As I mentioned before, I'm helping to organize the International Conference on Appropriate Technology in Nairobi this year. As it gets closer, I'll be sharing a series of short posts about projects and information that's inspiring to me and my notions of appropriate technology. This is the first in that series.
The way that we use and dispose our electronics is unsustainable and needs serious revision. I enjoy my new phone or computer every other year (or every year) just as much as the next techie, but the impacts (environmental and social) of this rapid replacement cycle have been weighing on me for a long while.

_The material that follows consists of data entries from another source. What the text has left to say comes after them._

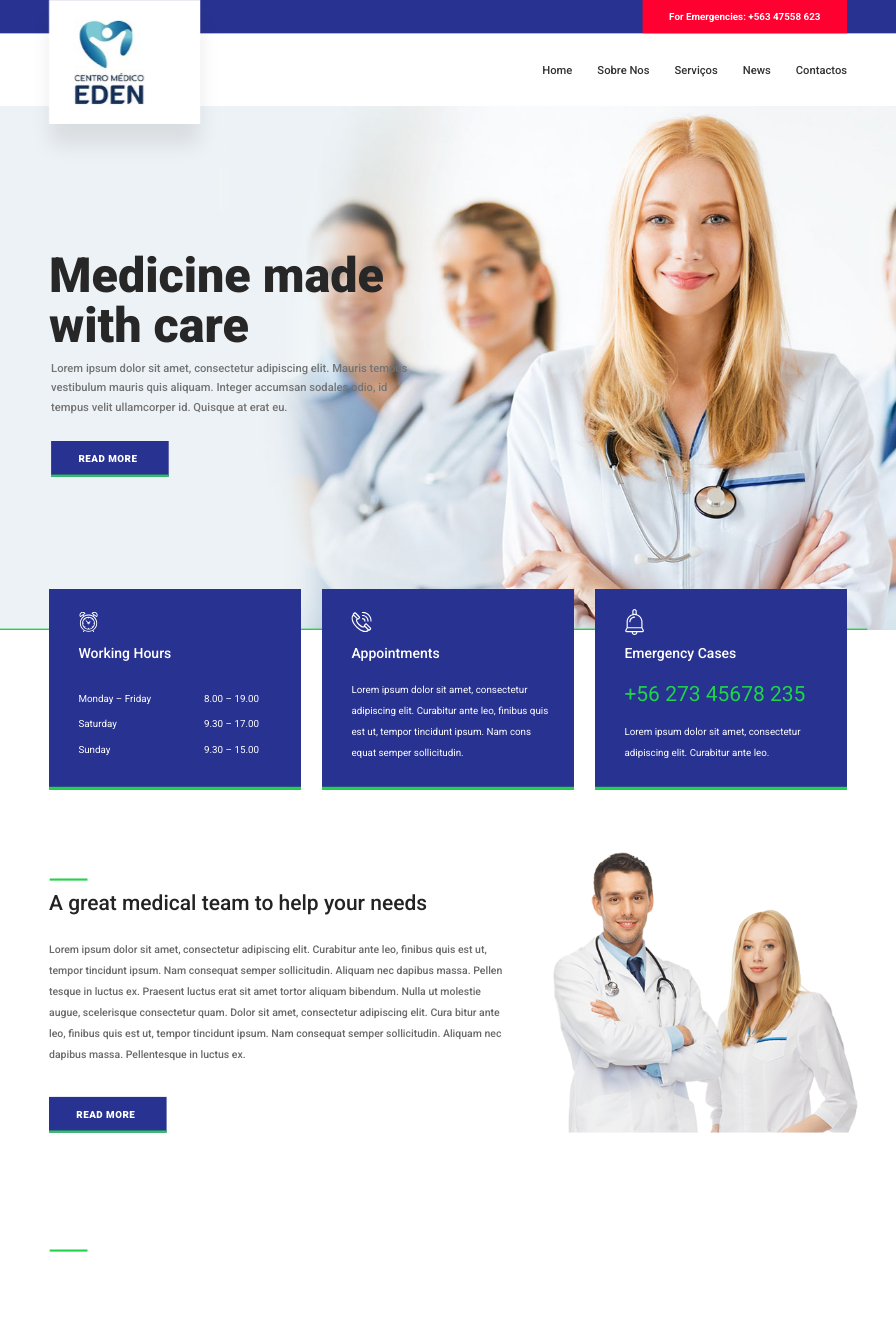
Repository: Nanitamo/centro-medico-eden-webpage
Page: index.html
An editor plug-in stored every save of this project. The page is shown before and after the next save, followed by the edit.
The browser window is 1280 px wide. The pictures show the part of the page from y = 0 to 1920 px (the page is 4535 px tall), at 70% of full size.

Above is the page before, as saved 2020-06-18 13:20:25.

After the next save:
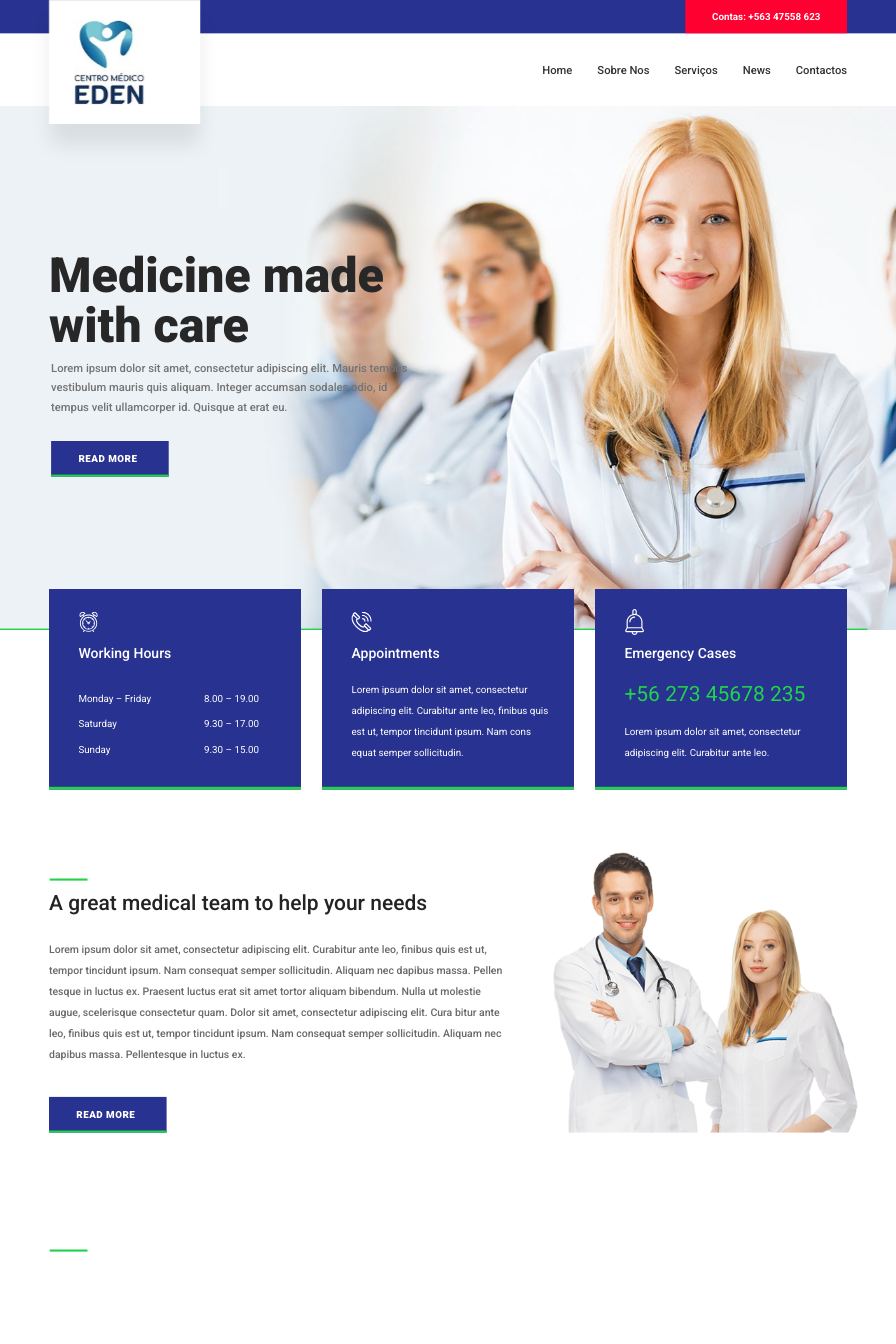
Saved 36 s later.
--- a/index.html
+++ b/index.html
@@ -30,7 +30,7 @@
 						<div class="top_bar_content d-flex flex-row align-items-center justify-content-start">
 							<!-- <div class="top_bar_item"><a href="#">FAQ</a></div>
 							<div class="top_bar_item"><a href="#">Request an Appointment</a></div> -->
-							<div class="emergencies  d-flex flex-row align-items-center justify-content-start ml-auto">For Emergencies: +563 47558 623</div>
+							<div class="emergencies  d-flex flex-row align-items-center justify-content-start ml-auto">Contas: +563 47558 623</div>
 						</div>
 
 					</div>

I was certainly not alone in feeling this way. Phonebloks, an "independent organisation with the purpose of encouraging the development and production of products that produce less electronic waste," organized an incredibly successful Thunderclap campaign last October to raise awareness about the issue and the idea. 979,255 people agreed to allow the project broadcast from their social media accounts in late October 2013.

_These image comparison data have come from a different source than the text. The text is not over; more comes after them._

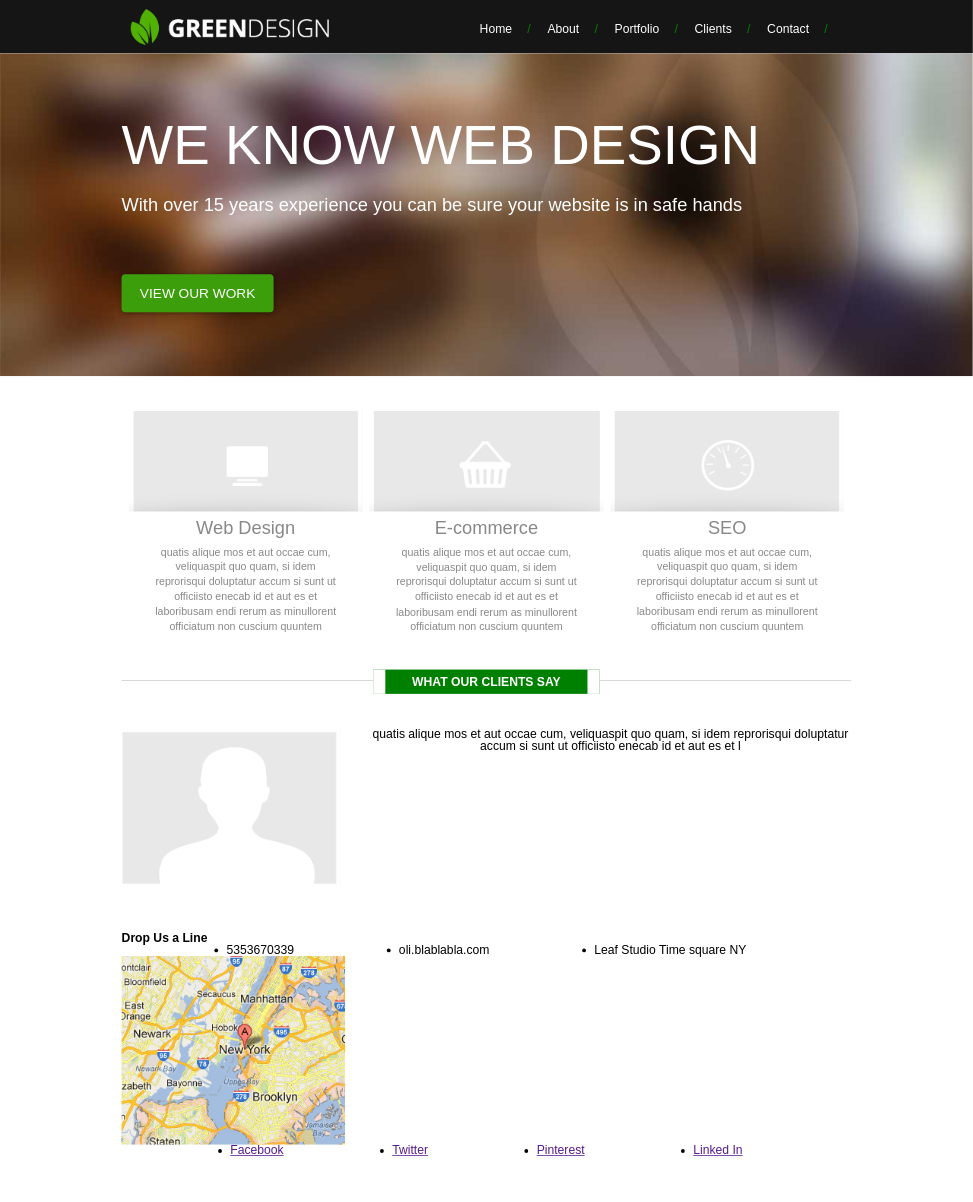
Repository: Piterwk1/psd-to-html
Page: website/index.html
These files come from the project's save history. The page is drawn as it stood at one moment and after the next save; the edit follows.
The browser window is 1280 px wide. The pictures show the whole page, at 76% of full size.

Above is the page before, as saved 2021-09-14 21:45:21.

After the next save:
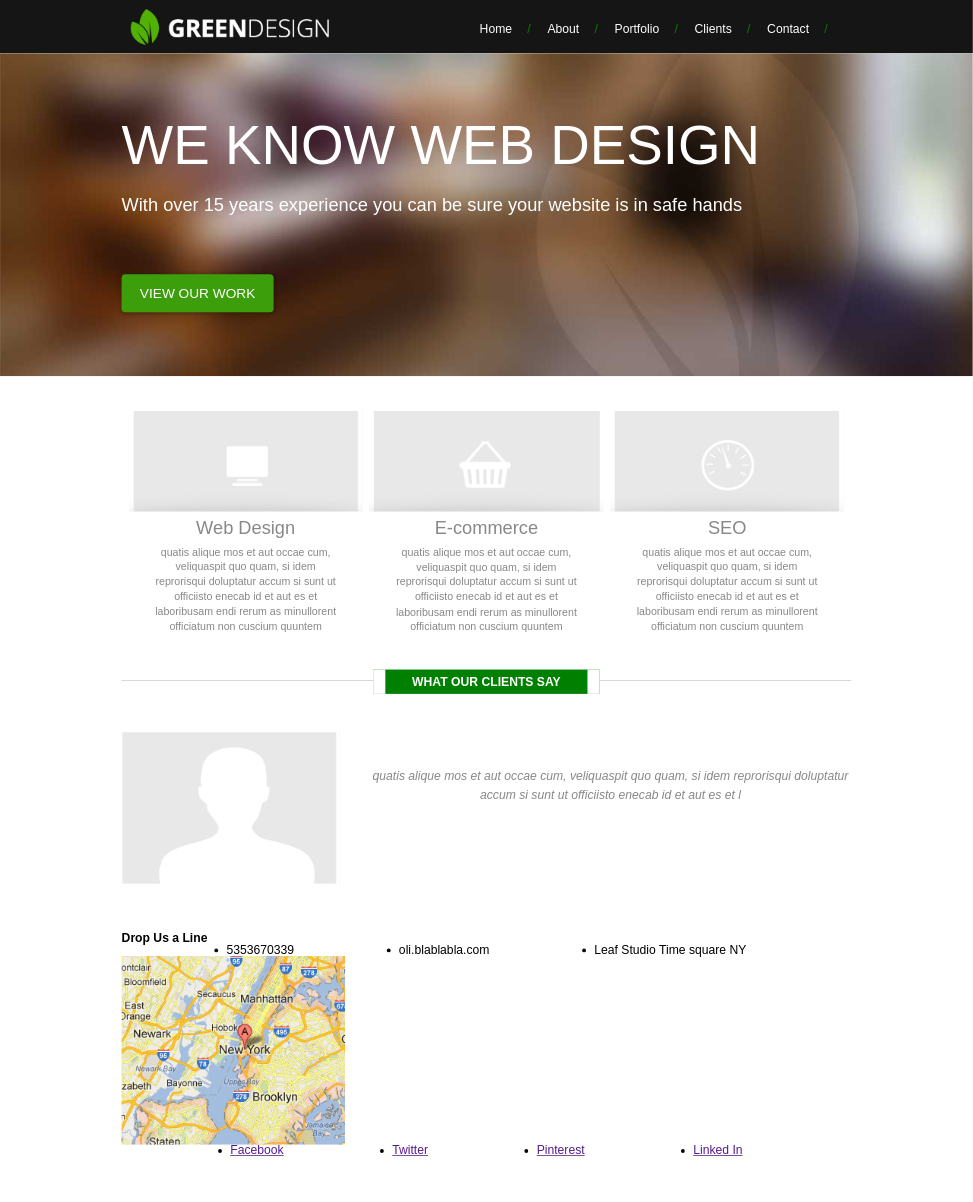
Saved 59 s later.
--- a/website/style.css
+++ b/website/style.css
@@ -352,4 +352,8 @@ border-right: 16px solid #fff;
 #clients blockquote {
     width: 66%;
     text-align: center;
-}
+    font-style: italic;
+    line-height: 1.6em;
+    color: #888;
+    padding-top: 50px;
+}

Phonebloks's most compelling partner to date has been Google's (formerly Motorola's) Ara Project for a modular phone. The Ara project intends to create a phone whose components can be easily swapped. They have tossed around $50 as the price for a base model of this phone.

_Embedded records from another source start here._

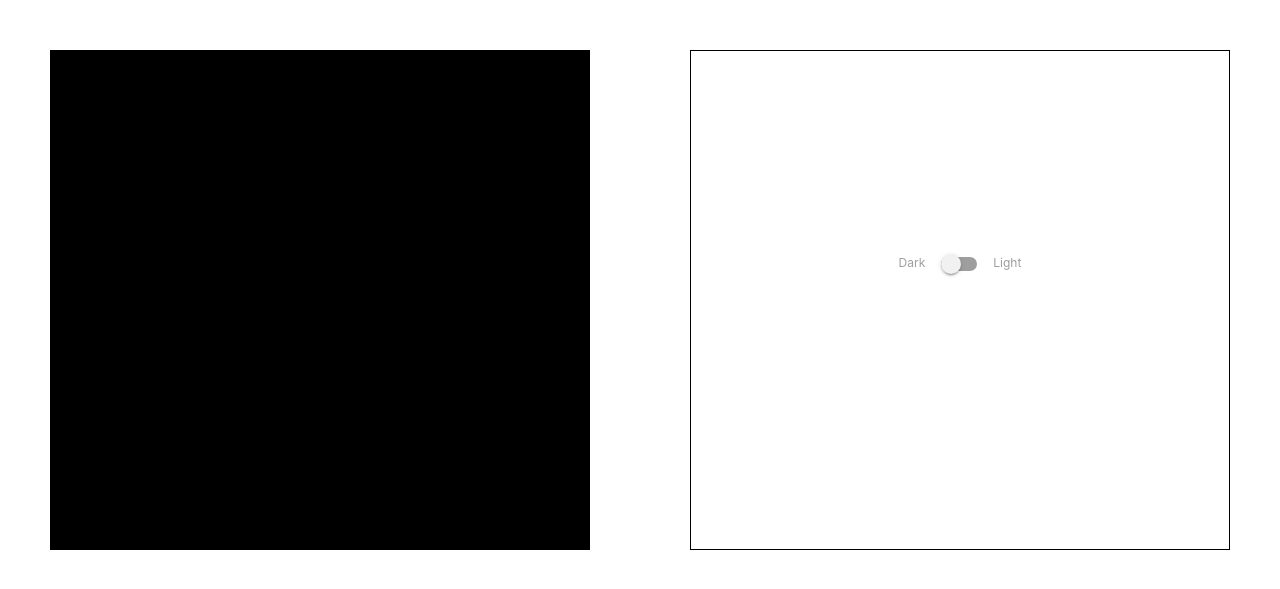
Repository: imrvj/Dark-Light-Mode
Page: /
These files come from the project's save history. The page is drawn as it stood at one moment and after the next save; the edit follows.
The browser window is 1280 px wide. The pictures show the whole page.
The project was rebuilt for these pictures with package versions that can differ from the ones it lists, and the page was loaded fresh each time.

Above is the page before, as saved 2020-02-20 12:39:18.

### public/index.html
<!DOCTYPE html>
<html lang="en">
  <head>
    <meta charset="utf-8" />
    <link rel="icon" href="%PUBLIC_URL%/favicon.ico" />
    <meta name="viewport" content="width=device-width, initial-scale=1" />
    <meta name="theme-color" content="#000000" />
    <meta
      name="description"
      content="Web site created using create-react-app"
    />
    <link rel="apple-touch-icon" href="%PUBLIC_URL%/logo192.png" />
    <!--
      manifest.json provides metadata used when your web app is installed on a
      user's mobile device or desktop. See https://developers.google.com/web/fundamentals/web-app-manifest/
    -->
    <link rel="manifest" href="%PUBLIC_URL%/manifest.json" />
    <!--
      Notice the use of %PUBLIC_URL% in the tags above.
      It will be replaced with the URL of the `public` folder during the build.
      Only files inside the `public` folder can be referenced from the HTML.

      Unlike "/favicon.ico" or "favicon.ico", "%PUBLIC_URL%/favicon.ico" will
      work correctly both with client-side routing and a non-root public URL.
      Learn how to configure a non-root public URL by running `npm run build`.
    -->

    <!-- Compiled and minified CSS -->
    <link rel="stylesheet" href="https://cdnjs.cloudflare.com/ajax/libs/materialize/1.0.0/css/materialize.min.css">

    <title>React App</title>
  </head>
  <body>
    <noscript>You need to enable JavaScript to run this app.</noscript>
    <div id="root"></div>
    <!--
      This HTML file is a template.
      If you open it directly in the browser, you will see an empty page.

      You can add webfonts, meta tags, or analytics to this file.
      The build step will place the bundled scripts into the <body> tag.

      To begin the development, run `npm start` or `yarn start`.
      To create a production bundle, use `npm run build` or `yarn build`.
    -->
     <!-- Compiled and minified JavaScript -->
     <script src="https://cdnjs.cloudflare.com/ajax/libs/materialize/1.0.0/js/materialize.min.js"></script>

  </body>
</html>

### src/App.js
import React, { useState } from 'react';

import './App.css';

function App() {
  const [Color, setColor] = useState("black")
  const [ischecked, setIschecked] = useState(null)
  return (
    <div className="App">
      <div className="Box" style={{backgroundColor:Color}}></div>
      <div className="Buttonbox">
      <div class="switch">
    <label>
      Dark
      <input type="checkbox" onChange={()=>setColor("white")} checked={ischecked}/>
      <span className="lever"></span>
      Light
    </label>
  </div>
      </div>

    </div>
  );
}

export default App;

### src/App.css
.App {
  text-align: center;
  display: flex;
}

.Box{
  width: 700px;
  height: 500px;
  border: solid 1px black;

  margin: 50px;
}
.Buttonbox{
  width: 700px;
  height: 500px;
  border: solid 1px black;
  align-items: center;
  padding-top:200px ;

  margin: 50px;
}

Loaded but not shown: src/index.js (common file); src/index.css (common file); src/serviceWorker.js (common file)

After the next save:
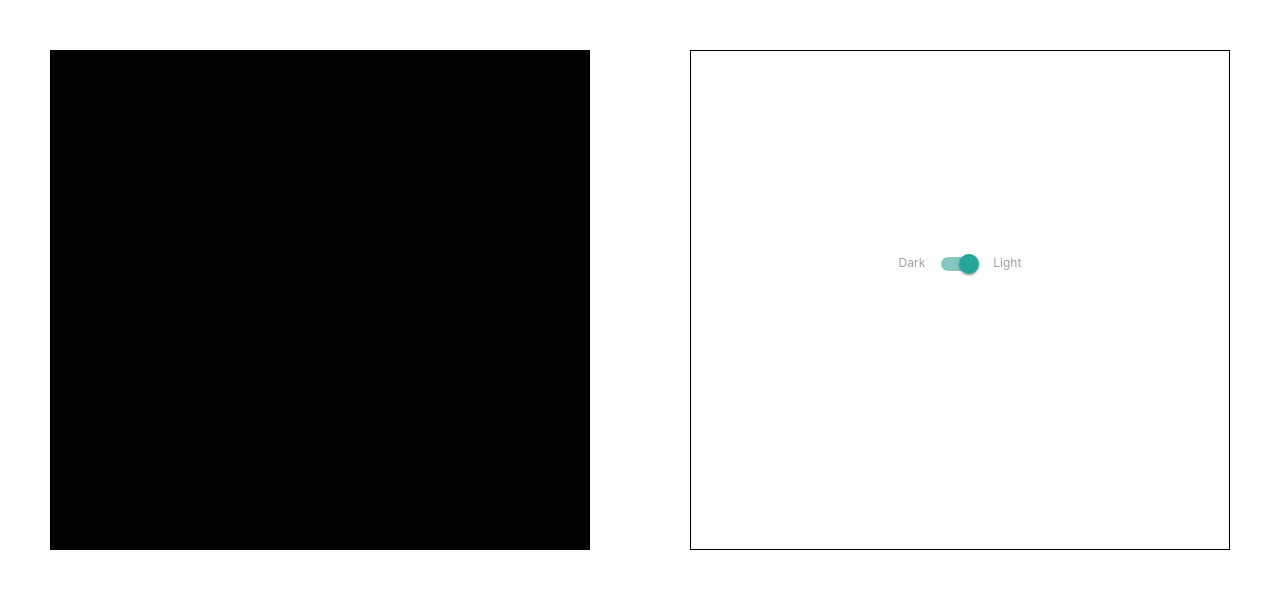
Saved 12 s later.
--- a/src/App.js
+++ b/src/App.js
@@ -12,7 +12,7 @@
       <div class="switch">
     <label>
       Dark
-      <input type="checkbox" onChange={()=>setColor("white")} checked={ischecked}/>
+      <input type="checkbox" onChange={()=>setColor("white")} checked={!ischecked}/>
       <span className="lever"></span>
       Light
     </label>

After the save that followed:
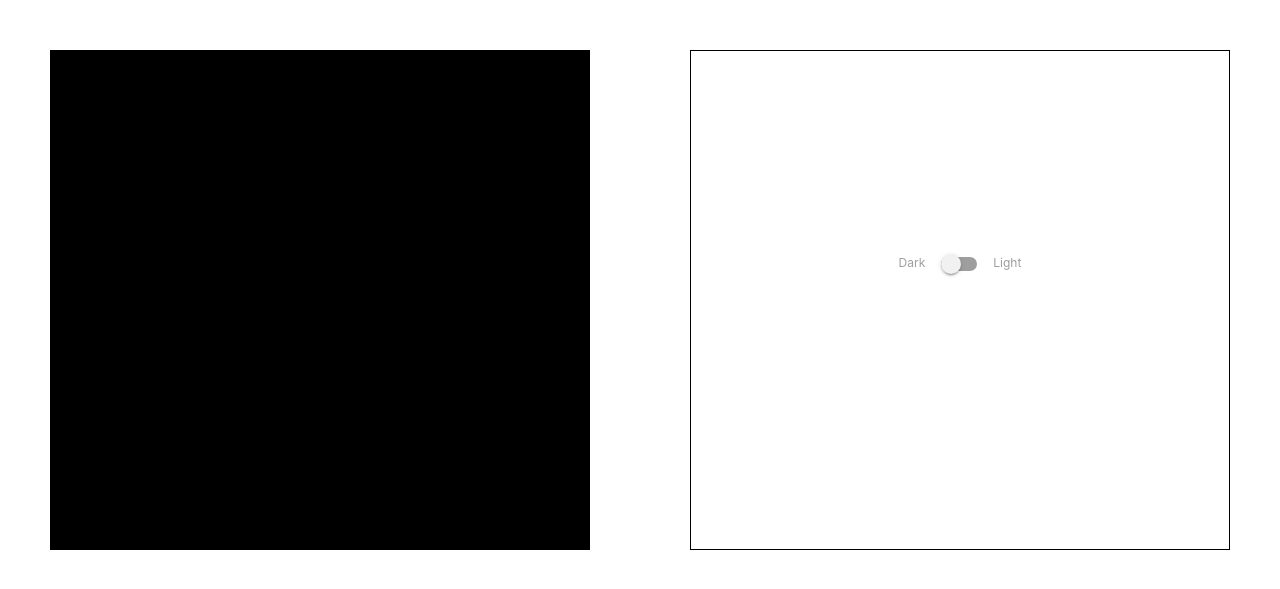
Saved 6 s later.
--- a/src/App.js
+++ b/src/App.js
@@ -12,7 +12,7 @@
       <div class="switch">
     <label>
       Dark
-      <input type="checkbox" onChange={()=>setColor("white")} checked={!ischecked}/>
+      <input type="checkbox" onChange={()=>setColor("white")} checked={ischecked}/>
       <span className="lever"></span>
       Light
     </label>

Critics have noted the technical infeasibility of creating a modular phone that people will actually want with today's technology (though Google disagrees), but it's the experimentation with the ideas that excites me. With the increasing ubiquity of mobile tech, it's refreshing to see design innovations that potentially lower our environmental impact.
Let's discuss on twitter...